Mamiko Reeves serves as the Assistant Vice President and Dean of International Programs at Northwood University, a not-for-profit private business university in Midland, Michigan. Her responsibilities include oversight of International Program Centers (IPC), Study Abroad/Exchange programs, SEVIS compliance, campus internationalization, International admission, Intensive English Program and international student support. She serves as a board member and a liaison, conducting site visits and audits, at IPCs in China, Sri Lanka, Malaysia, and Switzerland (student enrollment at 1350). She works with 25 additional partner universities around the globe and develops international business and partnership.
Mamiko has a passion for global education and providing cross-cultural opportunities for students, faculty and staff. She established and led an award-winning, collaborative study abroad program to China and India with the Young Presidents’ Organization-World Presidents’ Organization over the last 7 years. She also launched an international job shadow event in collaboration with the Midland Area Community Foundation and Midland Chamber of Commerce. Mamiko serves as a board of trustee for Youth for Understanding USA, Michigan American Council of Education (MI-ACE), she also serves as a committee member of Sister City student exchange for city of Midland.
Mamiko started her career with IR Japan, an Investor Relations company, as an account executive, and served as an international marketing and sales representative at Sony Corporation in Tokyo. She served for Japan International Cooperation Agency as a translator and facilitator for civil servant delegations from Malaysia, Indonesia, Singapore, Brunei and Palau. She also worked as a volunteer counselor for the Tokyo English Life Line taking crisis calls. After moving to the USA, she worked as a consultant to Dow Chemical and Dow Corning Corporation providing cross-cultural training and destination services for their managers, expats and new hires. She also served as long term volunteer and a consultant for YFU USA and YFU Japan providing orientations, training, student counseling and crisis management. In higher education, she has taught Japanese language and culture as an adjunct faculty at Saginaw Valley State University and career development courses at Central Michigan University. She also contributed to a program on Japan for educators and administrators at Yale University. Mamiko was born in Nagoya, Japan. She earned a B.A. in Communications at Nanzan University (Nagoya), and a M. A. from Central Michigan University in Counseling and Ed.D from Northeastern University in Organizational Leadership. Mamiko is a former marathon runner, triathlete and spinning instructor.

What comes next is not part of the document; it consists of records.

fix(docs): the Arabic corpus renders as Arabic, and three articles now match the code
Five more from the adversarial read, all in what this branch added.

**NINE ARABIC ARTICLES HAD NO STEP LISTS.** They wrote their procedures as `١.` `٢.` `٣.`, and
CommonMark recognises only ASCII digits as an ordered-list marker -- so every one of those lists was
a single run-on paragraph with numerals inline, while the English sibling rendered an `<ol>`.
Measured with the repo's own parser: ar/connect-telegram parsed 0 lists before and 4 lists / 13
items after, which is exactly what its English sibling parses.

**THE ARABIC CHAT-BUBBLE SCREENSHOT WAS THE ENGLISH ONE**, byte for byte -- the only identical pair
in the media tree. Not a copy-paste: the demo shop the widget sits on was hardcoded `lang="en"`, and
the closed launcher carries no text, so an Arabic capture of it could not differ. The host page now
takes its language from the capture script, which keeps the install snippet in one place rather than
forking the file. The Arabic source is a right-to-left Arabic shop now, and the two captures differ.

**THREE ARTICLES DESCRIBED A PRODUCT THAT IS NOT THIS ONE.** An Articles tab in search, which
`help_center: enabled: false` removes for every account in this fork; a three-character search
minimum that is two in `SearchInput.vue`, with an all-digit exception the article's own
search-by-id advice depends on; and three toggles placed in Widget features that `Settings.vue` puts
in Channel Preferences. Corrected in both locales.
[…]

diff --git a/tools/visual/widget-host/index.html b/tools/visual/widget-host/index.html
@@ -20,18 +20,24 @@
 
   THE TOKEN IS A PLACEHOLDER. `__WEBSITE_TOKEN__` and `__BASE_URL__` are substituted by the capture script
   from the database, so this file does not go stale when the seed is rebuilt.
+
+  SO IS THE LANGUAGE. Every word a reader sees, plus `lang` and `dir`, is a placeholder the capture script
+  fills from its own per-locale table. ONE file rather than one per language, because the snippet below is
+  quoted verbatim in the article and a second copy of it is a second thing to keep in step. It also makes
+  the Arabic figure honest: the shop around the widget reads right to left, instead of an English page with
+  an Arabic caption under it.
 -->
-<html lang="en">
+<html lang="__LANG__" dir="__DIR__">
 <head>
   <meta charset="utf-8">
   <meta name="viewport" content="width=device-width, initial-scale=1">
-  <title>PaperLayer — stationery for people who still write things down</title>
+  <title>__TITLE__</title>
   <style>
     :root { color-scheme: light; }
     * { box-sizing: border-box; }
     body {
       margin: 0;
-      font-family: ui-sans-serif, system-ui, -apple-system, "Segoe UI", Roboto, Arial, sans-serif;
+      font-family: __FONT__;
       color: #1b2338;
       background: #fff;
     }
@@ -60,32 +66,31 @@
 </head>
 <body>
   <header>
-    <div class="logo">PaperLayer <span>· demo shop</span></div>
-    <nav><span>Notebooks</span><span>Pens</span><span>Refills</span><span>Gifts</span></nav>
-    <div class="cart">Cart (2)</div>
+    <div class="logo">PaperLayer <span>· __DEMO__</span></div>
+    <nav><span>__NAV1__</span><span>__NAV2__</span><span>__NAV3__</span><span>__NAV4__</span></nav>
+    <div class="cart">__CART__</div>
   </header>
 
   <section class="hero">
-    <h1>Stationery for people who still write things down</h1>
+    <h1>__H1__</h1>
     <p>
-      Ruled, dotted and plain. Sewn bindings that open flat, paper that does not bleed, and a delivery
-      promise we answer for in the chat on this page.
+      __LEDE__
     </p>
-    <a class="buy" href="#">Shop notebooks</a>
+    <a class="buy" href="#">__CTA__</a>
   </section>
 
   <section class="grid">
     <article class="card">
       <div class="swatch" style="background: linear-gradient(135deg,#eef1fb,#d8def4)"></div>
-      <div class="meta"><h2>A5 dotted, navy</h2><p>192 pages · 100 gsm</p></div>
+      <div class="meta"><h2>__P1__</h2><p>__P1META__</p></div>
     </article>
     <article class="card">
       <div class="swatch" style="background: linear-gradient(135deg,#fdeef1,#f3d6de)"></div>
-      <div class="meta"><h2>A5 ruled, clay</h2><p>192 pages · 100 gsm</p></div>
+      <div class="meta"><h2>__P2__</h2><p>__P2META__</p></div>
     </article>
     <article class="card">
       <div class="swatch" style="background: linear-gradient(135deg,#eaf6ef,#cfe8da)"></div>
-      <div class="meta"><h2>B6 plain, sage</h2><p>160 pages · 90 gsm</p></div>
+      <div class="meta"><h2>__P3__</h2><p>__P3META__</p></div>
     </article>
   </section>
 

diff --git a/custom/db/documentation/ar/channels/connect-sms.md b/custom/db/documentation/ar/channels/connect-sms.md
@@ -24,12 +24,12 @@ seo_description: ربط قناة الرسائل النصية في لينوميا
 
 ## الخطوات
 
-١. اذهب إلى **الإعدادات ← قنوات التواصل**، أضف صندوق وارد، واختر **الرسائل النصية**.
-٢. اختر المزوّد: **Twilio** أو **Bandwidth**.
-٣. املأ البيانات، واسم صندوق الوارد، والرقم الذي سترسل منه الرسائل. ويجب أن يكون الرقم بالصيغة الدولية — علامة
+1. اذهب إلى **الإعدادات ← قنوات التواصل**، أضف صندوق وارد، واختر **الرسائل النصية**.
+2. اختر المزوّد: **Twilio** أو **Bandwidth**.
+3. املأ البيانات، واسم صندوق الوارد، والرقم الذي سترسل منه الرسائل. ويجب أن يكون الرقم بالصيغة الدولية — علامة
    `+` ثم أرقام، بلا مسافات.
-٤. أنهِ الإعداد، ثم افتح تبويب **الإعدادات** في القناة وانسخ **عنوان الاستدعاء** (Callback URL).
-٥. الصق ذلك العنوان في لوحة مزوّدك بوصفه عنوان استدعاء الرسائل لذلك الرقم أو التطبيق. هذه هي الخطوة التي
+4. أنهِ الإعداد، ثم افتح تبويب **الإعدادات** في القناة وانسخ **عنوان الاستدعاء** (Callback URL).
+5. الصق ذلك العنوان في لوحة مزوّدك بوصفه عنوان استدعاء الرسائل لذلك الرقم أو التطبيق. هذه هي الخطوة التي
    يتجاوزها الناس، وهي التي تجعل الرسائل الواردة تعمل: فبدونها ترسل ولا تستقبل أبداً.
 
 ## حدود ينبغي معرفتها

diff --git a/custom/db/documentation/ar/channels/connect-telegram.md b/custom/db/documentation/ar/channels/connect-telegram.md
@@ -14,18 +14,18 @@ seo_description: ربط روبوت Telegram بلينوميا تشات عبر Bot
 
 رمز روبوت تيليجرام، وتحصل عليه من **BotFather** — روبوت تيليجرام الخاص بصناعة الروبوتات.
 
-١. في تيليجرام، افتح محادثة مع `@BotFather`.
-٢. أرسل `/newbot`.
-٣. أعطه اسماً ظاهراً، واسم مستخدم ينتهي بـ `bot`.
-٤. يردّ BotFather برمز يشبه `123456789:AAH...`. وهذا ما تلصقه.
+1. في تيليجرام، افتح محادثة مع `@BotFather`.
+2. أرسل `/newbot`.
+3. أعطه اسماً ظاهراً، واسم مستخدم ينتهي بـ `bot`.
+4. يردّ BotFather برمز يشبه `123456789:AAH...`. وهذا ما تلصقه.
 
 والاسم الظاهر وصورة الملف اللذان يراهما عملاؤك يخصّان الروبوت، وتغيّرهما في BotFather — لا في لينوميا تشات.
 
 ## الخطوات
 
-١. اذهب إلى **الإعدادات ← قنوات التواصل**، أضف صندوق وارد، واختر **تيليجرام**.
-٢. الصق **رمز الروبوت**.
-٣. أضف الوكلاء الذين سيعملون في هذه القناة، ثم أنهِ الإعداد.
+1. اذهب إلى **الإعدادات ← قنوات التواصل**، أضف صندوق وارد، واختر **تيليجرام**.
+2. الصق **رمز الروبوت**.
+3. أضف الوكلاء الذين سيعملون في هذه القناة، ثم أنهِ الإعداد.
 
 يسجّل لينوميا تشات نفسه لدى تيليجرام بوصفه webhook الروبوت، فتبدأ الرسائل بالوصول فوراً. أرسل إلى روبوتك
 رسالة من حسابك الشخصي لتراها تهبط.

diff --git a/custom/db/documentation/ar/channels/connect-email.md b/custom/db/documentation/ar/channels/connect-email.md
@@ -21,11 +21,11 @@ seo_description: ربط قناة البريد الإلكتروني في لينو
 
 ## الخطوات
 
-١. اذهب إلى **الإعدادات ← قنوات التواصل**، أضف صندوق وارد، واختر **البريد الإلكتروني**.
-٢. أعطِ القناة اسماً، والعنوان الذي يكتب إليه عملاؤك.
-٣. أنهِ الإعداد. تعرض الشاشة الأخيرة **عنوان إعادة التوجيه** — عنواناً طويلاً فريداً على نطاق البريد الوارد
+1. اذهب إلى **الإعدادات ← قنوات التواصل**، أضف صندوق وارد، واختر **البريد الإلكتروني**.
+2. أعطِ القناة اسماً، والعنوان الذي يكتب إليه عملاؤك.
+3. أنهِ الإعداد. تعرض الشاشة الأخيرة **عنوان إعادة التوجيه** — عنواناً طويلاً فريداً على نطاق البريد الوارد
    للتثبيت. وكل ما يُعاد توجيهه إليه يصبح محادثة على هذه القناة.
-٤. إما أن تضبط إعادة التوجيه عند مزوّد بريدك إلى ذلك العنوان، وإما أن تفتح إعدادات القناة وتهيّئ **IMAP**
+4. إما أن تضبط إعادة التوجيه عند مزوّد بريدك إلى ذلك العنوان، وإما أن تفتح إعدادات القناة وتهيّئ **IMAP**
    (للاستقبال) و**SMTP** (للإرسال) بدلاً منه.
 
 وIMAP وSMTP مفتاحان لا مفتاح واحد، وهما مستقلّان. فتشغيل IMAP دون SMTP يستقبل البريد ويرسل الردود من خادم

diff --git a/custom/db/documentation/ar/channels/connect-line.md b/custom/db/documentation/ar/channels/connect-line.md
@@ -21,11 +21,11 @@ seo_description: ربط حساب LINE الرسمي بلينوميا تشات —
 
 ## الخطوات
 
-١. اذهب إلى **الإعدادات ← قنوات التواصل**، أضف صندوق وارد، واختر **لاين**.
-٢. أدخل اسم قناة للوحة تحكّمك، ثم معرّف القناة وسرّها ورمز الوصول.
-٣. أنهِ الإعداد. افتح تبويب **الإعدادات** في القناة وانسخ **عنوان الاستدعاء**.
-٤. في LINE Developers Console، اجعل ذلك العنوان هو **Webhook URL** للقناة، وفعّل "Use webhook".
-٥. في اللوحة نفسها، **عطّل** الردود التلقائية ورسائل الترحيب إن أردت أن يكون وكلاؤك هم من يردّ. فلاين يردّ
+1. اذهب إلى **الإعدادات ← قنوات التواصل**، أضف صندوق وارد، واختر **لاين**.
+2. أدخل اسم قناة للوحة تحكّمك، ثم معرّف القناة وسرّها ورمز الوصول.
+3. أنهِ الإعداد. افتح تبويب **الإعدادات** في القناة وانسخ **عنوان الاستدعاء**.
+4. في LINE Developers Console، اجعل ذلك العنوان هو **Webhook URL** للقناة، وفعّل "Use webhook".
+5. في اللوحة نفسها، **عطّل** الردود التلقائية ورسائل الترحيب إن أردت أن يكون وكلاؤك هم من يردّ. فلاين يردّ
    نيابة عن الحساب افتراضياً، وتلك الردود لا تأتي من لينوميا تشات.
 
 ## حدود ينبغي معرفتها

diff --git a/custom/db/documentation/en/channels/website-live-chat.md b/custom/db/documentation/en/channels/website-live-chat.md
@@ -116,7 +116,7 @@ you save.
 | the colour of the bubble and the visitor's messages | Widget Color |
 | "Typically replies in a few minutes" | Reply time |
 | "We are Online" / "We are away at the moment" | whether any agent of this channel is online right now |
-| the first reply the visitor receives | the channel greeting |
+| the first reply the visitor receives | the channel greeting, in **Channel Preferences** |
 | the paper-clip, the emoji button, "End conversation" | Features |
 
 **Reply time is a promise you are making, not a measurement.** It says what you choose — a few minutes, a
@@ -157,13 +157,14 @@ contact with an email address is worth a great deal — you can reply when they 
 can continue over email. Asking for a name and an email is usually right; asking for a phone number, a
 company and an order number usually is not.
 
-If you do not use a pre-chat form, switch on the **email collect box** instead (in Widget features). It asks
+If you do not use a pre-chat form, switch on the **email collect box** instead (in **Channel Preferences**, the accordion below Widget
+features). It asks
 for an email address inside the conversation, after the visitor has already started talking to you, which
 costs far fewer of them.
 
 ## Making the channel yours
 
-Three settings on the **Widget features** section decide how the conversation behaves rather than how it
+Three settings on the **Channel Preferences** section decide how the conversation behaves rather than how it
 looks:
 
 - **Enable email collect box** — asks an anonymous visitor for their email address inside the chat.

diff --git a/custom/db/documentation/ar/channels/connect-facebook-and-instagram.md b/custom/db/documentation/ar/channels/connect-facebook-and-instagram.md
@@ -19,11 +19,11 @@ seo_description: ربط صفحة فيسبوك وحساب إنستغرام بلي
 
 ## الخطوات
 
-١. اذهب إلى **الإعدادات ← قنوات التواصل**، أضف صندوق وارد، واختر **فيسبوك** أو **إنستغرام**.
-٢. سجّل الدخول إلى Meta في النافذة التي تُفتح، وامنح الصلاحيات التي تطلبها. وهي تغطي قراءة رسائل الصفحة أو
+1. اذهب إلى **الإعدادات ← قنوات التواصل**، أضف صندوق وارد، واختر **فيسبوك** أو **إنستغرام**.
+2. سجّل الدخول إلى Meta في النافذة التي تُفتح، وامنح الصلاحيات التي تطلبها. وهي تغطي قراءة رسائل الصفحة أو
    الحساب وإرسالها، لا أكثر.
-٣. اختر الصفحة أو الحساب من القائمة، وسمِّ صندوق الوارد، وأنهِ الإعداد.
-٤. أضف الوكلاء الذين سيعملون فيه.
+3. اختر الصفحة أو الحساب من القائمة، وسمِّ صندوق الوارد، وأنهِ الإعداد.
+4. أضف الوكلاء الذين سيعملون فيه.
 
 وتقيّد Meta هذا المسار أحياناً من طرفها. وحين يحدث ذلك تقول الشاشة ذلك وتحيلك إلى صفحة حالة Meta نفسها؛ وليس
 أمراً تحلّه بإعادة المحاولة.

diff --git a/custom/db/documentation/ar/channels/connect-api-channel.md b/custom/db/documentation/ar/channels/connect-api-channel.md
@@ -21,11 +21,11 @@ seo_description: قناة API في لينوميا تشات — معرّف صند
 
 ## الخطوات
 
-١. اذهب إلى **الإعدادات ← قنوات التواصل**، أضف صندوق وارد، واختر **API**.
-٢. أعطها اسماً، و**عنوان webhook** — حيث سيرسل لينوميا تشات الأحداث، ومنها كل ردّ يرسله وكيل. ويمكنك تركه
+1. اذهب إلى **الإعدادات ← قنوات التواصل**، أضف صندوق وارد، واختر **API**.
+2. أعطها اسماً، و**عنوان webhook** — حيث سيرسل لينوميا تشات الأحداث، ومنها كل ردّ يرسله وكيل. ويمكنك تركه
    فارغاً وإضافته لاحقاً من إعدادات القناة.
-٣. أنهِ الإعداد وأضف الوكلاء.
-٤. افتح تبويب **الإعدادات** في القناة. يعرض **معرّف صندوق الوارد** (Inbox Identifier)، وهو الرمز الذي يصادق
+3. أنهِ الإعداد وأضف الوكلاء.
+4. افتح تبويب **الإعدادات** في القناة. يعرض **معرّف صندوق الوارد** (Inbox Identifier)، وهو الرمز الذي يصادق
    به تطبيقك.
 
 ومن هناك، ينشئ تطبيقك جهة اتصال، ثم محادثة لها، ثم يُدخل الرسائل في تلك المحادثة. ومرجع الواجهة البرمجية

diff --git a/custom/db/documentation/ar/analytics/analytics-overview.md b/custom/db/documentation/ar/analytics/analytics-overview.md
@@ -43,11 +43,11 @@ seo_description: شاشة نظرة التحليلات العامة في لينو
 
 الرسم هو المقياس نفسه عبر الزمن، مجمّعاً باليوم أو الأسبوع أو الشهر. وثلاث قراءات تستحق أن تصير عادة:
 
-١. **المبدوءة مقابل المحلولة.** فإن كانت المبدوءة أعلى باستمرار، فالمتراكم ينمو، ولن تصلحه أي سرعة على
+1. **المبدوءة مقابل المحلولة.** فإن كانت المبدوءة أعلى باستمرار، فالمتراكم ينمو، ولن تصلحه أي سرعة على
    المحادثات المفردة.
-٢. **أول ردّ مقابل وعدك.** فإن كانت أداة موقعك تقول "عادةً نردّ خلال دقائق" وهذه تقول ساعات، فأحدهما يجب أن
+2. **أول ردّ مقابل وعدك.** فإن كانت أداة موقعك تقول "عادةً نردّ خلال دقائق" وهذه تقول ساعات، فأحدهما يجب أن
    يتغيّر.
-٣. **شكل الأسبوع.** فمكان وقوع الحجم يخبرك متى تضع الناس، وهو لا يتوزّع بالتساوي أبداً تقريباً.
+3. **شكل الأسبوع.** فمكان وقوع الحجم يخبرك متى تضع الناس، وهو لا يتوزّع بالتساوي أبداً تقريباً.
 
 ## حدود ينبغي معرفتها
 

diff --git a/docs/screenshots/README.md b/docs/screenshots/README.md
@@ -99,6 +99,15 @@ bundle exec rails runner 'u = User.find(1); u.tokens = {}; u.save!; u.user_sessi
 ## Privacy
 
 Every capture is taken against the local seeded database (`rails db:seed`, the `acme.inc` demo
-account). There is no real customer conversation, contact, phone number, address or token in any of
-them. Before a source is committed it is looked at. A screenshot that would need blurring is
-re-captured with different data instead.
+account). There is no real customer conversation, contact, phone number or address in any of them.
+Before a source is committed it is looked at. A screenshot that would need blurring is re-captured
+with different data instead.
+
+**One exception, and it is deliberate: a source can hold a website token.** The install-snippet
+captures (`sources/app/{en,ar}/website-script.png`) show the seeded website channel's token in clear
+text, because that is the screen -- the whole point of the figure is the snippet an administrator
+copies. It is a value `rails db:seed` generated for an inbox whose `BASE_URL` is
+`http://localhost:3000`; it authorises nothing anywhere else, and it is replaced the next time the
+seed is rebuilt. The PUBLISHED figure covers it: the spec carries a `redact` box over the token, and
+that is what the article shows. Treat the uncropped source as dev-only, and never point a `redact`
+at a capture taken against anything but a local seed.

To me, women empowerment is to create opportunities for women to reflect on their experiences, and have them make connection between their experiences and skills/knowledge required to take action and go outside of their comfort zone. If they do not have relevant experience, I will encourage to set them attainable goals to gain skills and knowledge so they will feel confident to reach stretch goals. It has a lot to do with building self-efficacy.
When I was 13 years old, Mother Theresa came to my junior high school in Japan. I could not speak English well, so I did not remember what she said, but I remember shaking her hands and thinking, “Wow. If this tiny little wrinkly woman can help people in India and change the world, I should be able to do something too.”
Another critical moment was when Asian higher education administrator told me they were happy to see me in a management position. I realized me being in a leadership position will help other women, especially Asian women, to feel encouraged and motivated to achieve higher.
An empowered person has strong guiding principle, authenticity, humility and is not afraid to fail.She also has resiliency, self-efficacy and surrounds herself with positive people.
Giving women challenging opportunities to fail, but then discussing how they could have done things differently, and encouraging them to try the same project again. In order to build confidence, women need to acquire skills to overcome challenges.
People say it is good to find passion in life. Even when one is passionate about what we do, sometimes we get down or discouraged. Just like a computer cannot go on without re-charging power, we need to know what charges our energy. For example, going out for a walk, setting aside quiet time every day, etc.